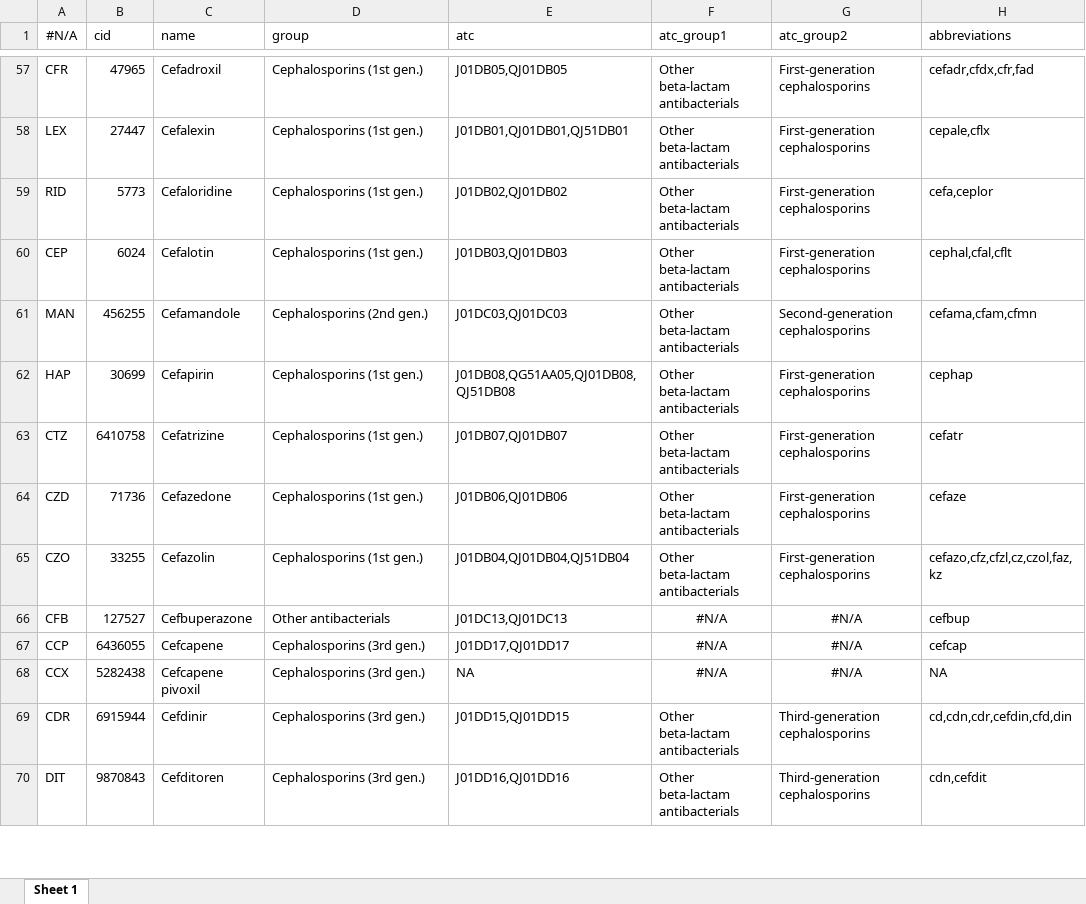
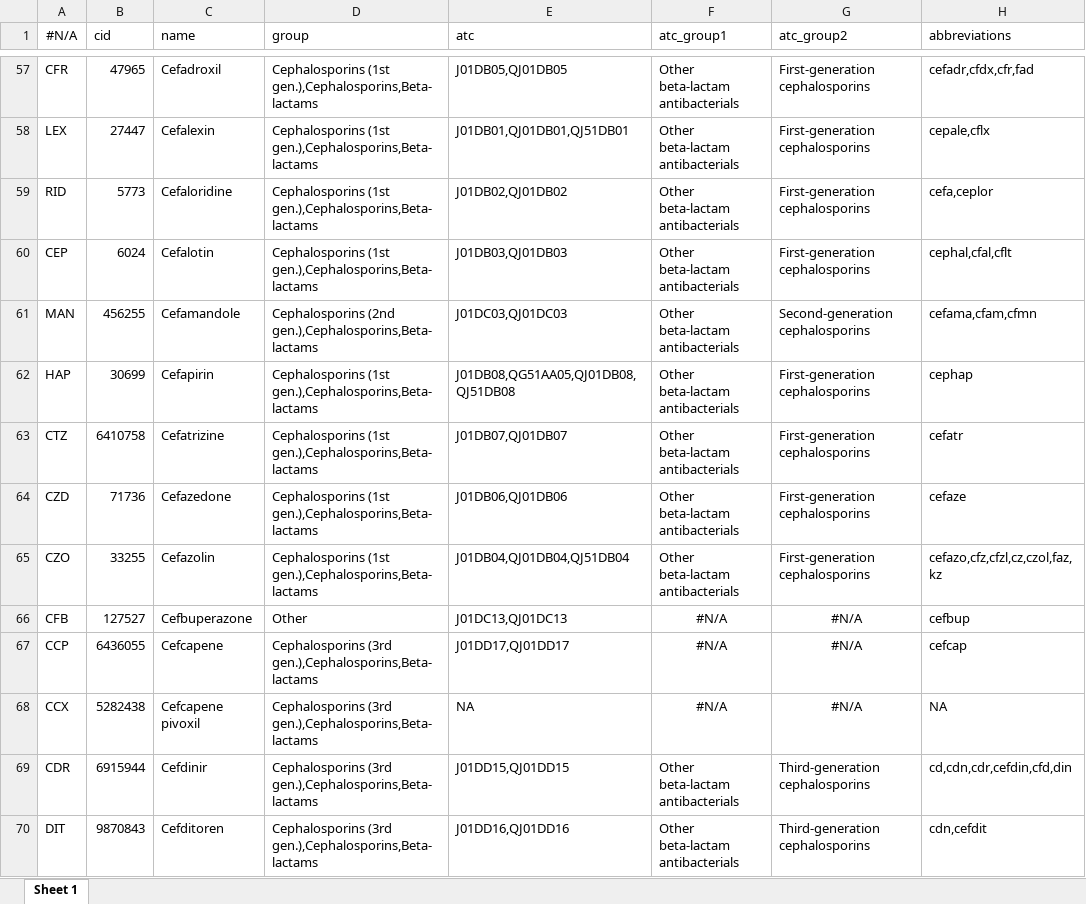
Before and after one commit to msberends/AMR, an Excel workbook: data-raw/datasets/antimicrobials.xlsx, sheet Sheet 1, drawn as a sheet; only a part is shown, gaps mark what is left out; values as stored, in another font and other column widths than the file's, no borders; the diff covers the shown part only; the diff names each change by its address in the sheet, - before the commit and + after, or states it on an @@ line.

```diff
--- a/data-raw/datasets/antimicrobials.xlsx (sheet Sheet 1)
+++ b/data-raw/datasets/antimicrobials.xlsx (sheet Sheet 1)
-D57:D60 (group): Cephalosporins (1st gen.)
+D57:D60 (group): Cephalosporins (1st gen.),Cephalosporins,Beta-lactams
-D61 (group): Cephalosporins (2nd gen.)
+D61 (group): Cephalosporins (2nd gen.),Cephalosporins,Beta-lactams
-D62:D65 (group): Cephalosporins (1st gen.)
+D62:D65 (group): Cephalosporins (1st gen.),Cephalosporins,Beta-lactams
-D66 (group): Other antibacterials
+D66 (group): Other
-D67:D70 (group): Cephalosporins (3rd gen.)
+D67:D70 (group): Cephalosporins (3rd gen.),Cephalosporins,Beta-lactams
```
Also changed, not shown: 376 edited cells and cell formats elsewhere in this sheet, 29 other files.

════════════════

* _Task goal_: The response consists of the lines above that contain "lactams".

* _Answer to the exercise_:
+D57:D60 (group): Cephalosporins (1st gen.),Cephalosporins,Beta-lactams
+D61 (group): Cephalosporins (2nd gen.),Cephalosporins,Beta-lactams
+D62:D65 (group): Cephalosporins (1st gen.),Cephalosporins,Beta-lactams
+D67:D70 (group): Cephalosporins (3rd gen.),Cephalosporins,Beta-lactams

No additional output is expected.